[Living here in the mountains] It took a little getting used to. One thing I remember when I first moved here, they were talking about the Iron Street Mall on Main Street. I was like, ‘there is a mall in Marion, really?’ I thought there was nothing here. I found out it was just a couple little stores. My husband is from here and has lived here all of his life, so he kind of shows me the way around.
[Appalachian Culture] I think everybody is just so friendly and helpful and I love the mountains and the Appalachian Trail. I love it when the hikers come through.
You have people here from many different walks of life, and many different occupations and backgrounds. I think everybody eventually feels comfortable here…everyone is kind and nice. Like when I moved here from the city, I guess I probably wasn’t as friendly as the people here.

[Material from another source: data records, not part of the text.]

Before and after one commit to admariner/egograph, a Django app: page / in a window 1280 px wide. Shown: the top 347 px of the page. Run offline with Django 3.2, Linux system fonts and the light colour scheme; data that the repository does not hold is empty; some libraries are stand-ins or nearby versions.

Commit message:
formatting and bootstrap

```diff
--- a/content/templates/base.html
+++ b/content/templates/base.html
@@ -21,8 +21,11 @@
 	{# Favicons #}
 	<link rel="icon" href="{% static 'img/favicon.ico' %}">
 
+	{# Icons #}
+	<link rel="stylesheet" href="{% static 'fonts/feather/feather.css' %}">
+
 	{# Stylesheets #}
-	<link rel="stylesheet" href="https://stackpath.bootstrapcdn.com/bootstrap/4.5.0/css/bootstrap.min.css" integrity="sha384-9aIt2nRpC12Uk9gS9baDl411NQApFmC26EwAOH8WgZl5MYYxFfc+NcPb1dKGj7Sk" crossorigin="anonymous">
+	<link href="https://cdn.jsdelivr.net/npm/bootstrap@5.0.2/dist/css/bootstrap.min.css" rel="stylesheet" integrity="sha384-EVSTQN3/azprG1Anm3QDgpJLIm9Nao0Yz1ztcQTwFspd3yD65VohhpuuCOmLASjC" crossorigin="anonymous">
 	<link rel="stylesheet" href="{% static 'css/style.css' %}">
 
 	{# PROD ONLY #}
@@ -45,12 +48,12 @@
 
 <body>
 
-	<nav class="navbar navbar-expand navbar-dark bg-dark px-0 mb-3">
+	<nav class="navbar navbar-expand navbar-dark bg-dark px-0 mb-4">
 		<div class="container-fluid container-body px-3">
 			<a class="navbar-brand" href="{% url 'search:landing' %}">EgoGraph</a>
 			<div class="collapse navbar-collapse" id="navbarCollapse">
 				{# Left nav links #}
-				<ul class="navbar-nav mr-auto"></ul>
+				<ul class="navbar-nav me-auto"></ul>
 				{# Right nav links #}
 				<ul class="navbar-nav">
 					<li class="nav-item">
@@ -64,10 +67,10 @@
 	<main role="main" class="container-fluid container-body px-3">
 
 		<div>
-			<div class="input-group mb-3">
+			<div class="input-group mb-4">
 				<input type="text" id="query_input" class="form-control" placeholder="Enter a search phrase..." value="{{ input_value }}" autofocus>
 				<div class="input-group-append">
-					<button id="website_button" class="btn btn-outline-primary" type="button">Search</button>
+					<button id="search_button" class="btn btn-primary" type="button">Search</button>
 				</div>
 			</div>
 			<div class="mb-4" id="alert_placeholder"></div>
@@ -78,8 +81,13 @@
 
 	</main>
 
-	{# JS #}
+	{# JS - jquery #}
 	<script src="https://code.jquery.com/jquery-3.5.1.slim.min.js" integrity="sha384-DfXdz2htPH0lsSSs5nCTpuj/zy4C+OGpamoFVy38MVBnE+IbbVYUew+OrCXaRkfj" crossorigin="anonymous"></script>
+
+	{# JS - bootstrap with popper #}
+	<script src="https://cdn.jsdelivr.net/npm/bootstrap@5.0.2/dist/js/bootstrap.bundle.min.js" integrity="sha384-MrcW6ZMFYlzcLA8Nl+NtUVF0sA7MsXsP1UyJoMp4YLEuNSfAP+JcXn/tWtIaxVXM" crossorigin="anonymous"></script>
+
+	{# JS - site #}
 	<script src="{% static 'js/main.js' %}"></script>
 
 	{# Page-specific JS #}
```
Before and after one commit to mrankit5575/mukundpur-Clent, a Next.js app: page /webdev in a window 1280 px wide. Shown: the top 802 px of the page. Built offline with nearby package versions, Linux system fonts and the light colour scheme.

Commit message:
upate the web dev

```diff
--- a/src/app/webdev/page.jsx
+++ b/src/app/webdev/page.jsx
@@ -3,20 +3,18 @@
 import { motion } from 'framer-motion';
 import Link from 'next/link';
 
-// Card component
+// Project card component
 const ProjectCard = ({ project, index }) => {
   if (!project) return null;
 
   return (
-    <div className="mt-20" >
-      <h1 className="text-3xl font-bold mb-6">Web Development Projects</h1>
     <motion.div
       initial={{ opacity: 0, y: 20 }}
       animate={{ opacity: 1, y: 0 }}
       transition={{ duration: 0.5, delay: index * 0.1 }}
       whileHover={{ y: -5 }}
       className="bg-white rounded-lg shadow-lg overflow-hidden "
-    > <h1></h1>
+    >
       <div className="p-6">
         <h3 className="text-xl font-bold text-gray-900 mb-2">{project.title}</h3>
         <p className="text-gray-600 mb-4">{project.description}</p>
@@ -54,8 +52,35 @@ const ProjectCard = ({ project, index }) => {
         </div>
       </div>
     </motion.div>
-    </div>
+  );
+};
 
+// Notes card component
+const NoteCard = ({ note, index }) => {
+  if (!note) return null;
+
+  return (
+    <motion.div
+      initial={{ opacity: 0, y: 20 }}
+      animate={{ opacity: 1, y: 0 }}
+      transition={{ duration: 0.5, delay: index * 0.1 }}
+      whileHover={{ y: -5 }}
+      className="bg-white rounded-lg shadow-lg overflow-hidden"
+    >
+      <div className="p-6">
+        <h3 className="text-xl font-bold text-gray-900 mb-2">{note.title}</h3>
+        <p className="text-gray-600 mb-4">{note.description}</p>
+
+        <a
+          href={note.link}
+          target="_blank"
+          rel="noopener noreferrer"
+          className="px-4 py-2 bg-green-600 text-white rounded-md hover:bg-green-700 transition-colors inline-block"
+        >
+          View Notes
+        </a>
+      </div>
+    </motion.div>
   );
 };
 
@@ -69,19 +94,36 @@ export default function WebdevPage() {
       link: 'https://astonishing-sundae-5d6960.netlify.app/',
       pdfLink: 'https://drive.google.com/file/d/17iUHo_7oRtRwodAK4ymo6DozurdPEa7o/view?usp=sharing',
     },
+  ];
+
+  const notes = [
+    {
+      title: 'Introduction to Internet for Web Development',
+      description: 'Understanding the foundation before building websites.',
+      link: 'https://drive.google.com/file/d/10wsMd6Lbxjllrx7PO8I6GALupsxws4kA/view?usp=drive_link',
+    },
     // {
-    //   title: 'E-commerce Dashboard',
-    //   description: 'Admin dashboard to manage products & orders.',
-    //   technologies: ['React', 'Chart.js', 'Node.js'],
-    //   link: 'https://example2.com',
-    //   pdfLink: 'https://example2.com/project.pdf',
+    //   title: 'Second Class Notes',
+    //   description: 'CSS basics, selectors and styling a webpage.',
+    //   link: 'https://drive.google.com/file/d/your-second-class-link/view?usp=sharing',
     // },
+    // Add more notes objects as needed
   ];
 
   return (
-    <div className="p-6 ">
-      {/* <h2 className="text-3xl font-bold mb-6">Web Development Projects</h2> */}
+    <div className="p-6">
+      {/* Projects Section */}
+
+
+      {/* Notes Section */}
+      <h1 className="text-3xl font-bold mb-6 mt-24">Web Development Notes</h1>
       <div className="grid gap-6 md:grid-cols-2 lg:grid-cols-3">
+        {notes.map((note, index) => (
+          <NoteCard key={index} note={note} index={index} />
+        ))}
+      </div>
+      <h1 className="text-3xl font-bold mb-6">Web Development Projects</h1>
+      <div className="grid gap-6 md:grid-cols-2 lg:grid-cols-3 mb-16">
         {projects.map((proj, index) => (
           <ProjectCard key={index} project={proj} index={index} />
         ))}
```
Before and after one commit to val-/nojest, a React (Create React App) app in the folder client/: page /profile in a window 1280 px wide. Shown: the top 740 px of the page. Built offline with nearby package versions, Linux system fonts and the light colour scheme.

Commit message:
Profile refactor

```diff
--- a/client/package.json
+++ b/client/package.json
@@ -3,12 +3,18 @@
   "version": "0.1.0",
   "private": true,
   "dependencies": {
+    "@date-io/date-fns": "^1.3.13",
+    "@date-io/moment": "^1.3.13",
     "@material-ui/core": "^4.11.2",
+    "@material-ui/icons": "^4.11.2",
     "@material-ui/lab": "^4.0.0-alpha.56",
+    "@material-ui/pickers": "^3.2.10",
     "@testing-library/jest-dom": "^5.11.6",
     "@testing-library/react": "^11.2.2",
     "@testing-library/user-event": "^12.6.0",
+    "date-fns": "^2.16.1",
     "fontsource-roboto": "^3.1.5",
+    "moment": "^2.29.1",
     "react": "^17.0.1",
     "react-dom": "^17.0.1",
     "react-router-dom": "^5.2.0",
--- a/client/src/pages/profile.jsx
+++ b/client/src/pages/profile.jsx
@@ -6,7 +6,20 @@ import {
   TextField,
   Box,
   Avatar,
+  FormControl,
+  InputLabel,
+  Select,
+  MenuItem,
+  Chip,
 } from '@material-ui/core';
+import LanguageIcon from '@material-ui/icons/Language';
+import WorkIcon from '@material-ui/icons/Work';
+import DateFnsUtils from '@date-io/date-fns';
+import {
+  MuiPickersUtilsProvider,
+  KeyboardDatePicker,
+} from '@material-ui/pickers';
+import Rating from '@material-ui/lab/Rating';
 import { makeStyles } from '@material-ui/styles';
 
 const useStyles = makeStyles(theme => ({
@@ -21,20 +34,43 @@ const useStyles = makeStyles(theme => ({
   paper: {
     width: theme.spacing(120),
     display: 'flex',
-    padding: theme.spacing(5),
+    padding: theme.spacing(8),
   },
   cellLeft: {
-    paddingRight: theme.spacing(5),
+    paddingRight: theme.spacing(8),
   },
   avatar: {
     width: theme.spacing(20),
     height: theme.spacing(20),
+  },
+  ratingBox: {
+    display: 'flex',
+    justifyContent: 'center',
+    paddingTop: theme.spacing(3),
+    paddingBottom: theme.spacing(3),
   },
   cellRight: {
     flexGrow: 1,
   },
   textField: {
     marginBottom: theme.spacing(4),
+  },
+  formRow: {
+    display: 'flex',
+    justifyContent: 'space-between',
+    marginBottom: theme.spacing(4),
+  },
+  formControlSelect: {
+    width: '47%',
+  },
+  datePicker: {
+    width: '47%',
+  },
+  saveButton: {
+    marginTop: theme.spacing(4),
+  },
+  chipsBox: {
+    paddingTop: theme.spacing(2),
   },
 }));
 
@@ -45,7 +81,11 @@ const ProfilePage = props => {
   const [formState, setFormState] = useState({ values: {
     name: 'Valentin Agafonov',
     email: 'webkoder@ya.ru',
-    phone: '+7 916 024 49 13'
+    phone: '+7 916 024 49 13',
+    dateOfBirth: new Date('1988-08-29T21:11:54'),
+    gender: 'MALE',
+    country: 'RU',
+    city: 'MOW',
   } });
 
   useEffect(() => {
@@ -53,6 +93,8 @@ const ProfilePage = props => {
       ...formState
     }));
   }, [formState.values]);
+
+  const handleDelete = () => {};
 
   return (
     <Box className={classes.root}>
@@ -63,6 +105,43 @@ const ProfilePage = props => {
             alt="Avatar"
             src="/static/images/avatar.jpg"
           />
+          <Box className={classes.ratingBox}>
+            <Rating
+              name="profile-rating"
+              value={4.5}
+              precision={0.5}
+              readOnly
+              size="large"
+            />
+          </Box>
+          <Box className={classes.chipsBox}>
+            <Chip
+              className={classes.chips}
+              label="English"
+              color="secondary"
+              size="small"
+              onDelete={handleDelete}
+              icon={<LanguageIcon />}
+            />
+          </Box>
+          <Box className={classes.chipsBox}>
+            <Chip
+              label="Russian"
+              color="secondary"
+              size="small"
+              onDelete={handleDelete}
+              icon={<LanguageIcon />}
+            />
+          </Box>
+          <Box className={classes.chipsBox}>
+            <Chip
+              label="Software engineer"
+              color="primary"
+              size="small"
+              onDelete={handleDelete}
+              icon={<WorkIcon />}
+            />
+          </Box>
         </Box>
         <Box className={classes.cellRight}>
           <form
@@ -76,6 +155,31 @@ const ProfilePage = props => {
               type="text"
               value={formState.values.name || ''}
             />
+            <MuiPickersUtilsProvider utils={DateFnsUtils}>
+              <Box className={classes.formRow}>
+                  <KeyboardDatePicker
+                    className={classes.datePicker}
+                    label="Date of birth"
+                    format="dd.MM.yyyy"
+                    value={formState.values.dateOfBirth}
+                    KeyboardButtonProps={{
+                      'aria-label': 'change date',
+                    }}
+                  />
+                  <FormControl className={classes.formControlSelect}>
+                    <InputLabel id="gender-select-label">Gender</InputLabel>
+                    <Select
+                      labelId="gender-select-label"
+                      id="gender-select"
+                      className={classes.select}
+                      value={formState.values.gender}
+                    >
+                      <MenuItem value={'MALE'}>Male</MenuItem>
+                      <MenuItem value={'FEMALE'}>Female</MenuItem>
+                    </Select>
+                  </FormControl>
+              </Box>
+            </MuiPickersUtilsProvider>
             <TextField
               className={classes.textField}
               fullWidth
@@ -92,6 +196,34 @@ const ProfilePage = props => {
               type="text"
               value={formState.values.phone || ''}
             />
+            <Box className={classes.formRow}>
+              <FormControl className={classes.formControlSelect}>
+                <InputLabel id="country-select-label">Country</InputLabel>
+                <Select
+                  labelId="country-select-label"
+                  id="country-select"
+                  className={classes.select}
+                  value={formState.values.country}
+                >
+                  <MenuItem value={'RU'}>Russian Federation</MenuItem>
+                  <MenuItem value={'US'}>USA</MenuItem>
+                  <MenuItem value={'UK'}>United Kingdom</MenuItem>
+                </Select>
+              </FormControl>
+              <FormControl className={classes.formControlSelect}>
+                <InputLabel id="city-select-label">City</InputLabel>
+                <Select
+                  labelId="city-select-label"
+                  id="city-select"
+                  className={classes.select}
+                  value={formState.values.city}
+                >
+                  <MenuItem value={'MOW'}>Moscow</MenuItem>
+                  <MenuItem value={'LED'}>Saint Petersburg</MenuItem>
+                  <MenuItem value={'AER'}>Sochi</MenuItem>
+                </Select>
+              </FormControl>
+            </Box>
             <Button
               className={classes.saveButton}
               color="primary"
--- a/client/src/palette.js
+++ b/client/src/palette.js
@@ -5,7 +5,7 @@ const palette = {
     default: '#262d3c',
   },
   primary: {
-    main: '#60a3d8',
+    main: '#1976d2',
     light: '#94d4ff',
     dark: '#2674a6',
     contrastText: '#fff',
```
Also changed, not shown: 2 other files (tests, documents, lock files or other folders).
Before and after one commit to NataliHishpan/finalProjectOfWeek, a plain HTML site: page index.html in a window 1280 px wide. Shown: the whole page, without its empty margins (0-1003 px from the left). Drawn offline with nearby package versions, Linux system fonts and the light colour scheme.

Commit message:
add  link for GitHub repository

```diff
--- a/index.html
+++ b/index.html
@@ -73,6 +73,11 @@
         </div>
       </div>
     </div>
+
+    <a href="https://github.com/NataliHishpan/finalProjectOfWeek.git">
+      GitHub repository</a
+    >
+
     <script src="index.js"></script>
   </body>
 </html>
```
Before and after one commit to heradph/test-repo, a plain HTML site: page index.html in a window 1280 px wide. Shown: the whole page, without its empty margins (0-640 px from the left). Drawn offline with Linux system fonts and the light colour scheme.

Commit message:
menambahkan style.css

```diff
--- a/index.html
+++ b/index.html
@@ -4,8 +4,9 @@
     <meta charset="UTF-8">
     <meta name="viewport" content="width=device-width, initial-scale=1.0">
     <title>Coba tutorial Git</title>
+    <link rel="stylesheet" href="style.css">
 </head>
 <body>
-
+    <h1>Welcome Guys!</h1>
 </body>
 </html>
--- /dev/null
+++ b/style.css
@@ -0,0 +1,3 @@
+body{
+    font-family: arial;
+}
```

In this particular area it’s like a small town. Everybody knows everybody, and I think that can be beneficial because you do bond and everybody helps each other in hard times, whether it be a sickness or a death.
I am a CNA. I’m a psychiatric aide at the State Mental Institute. It can be hard, extremely hard at times, but it can also be rewarding. When people come in with a mental illness or depression you see them as time goes by become more ready to be a citizen and live productively. [Some of the challenges are] when you have people who are extremely sick and who don’t want to be there, and think you are the reason they are there. They can be very difficult and hard to deal with. I try to put myself in their shoes, because it could be any of us at any time.
I love the summer, I love going walking in the woods at Hungry Mother Lake, just walking in the mountains and enjoying nature. I ride a motorcycle and we have lots of good roads for motorcycling and I really enjoy that. [I have been riding] for about ten years. I have a Kawasaki Ninja. You know the ‘back of the dragon’ and that’s like right in the backyard.
[I consider myself a hillbilly now.] In fact, when I lived in Maryland, when I lived in Baltimore, people said I had a hillbilly accent, and then when I moved here, people said I had a northern accent, because I had been here longer than I was in Baltimore. So I am more of a hillbilly than a city girl. [Hillbilly means to me] the relaxed atmosphere, the friendliness, nature and the mountains, and moonshine.
App-a-lat-cha! Is that right? [When I hear App-a-lay-shia on TV] I think that’s not right! They’re not saying it right. It’s kinda like when I was in the city, you don’t say Baltimore you say Bal’more.”